[RECORDED DATA]
Segment Open
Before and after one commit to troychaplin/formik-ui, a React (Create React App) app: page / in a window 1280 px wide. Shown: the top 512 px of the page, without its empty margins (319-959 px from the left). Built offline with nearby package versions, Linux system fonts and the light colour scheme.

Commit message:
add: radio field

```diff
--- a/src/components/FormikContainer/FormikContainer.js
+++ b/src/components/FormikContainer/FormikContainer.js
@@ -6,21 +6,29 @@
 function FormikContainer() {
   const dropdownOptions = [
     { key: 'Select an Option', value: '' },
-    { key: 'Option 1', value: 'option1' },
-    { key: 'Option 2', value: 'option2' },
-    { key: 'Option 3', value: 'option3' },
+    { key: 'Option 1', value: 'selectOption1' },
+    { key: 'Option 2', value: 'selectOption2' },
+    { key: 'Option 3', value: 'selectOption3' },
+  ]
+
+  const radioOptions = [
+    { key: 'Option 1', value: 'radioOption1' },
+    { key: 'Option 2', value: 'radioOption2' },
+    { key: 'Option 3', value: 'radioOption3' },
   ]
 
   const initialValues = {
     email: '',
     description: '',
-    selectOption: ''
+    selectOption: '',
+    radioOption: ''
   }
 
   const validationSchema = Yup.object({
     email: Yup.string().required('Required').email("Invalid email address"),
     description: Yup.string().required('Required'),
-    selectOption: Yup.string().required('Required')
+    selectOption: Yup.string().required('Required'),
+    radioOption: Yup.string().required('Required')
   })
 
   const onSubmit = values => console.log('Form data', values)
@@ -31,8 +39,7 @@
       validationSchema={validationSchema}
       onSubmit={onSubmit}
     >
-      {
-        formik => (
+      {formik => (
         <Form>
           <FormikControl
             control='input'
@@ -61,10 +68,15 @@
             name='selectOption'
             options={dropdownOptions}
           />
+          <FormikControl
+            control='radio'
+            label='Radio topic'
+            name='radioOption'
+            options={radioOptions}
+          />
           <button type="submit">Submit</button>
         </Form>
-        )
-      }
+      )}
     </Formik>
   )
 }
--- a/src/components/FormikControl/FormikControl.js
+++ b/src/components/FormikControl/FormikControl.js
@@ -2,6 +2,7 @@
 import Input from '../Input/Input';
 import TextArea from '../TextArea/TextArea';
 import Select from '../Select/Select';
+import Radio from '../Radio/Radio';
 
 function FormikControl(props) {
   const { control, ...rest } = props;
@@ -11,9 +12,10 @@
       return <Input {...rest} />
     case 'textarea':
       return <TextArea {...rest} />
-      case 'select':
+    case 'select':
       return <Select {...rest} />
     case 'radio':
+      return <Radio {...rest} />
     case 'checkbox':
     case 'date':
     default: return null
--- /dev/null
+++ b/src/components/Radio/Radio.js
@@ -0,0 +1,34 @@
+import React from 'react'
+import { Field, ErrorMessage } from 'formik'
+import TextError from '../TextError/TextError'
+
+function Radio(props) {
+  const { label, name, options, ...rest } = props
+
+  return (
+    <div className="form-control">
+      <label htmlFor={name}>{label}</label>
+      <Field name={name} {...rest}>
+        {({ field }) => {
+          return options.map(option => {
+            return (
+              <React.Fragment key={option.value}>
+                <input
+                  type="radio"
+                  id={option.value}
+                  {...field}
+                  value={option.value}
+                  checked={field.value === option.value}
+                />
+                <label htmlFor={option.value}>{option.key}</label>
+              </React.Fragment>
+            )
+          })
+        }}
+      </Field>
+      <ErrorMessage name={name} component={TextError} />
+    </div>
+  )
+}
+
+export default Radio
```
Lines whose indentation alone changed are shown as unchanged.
Segment Closed
[WHAT YOU HAVE TO DO]
Report, from the entries above, each line where "case" is found.

[ANSWER FOR THIS EXERCISE]
     case 'textarea':
-      case 'select':
+    case 'select':
     case 'radio':
     case 'checkbox':
     case 'date':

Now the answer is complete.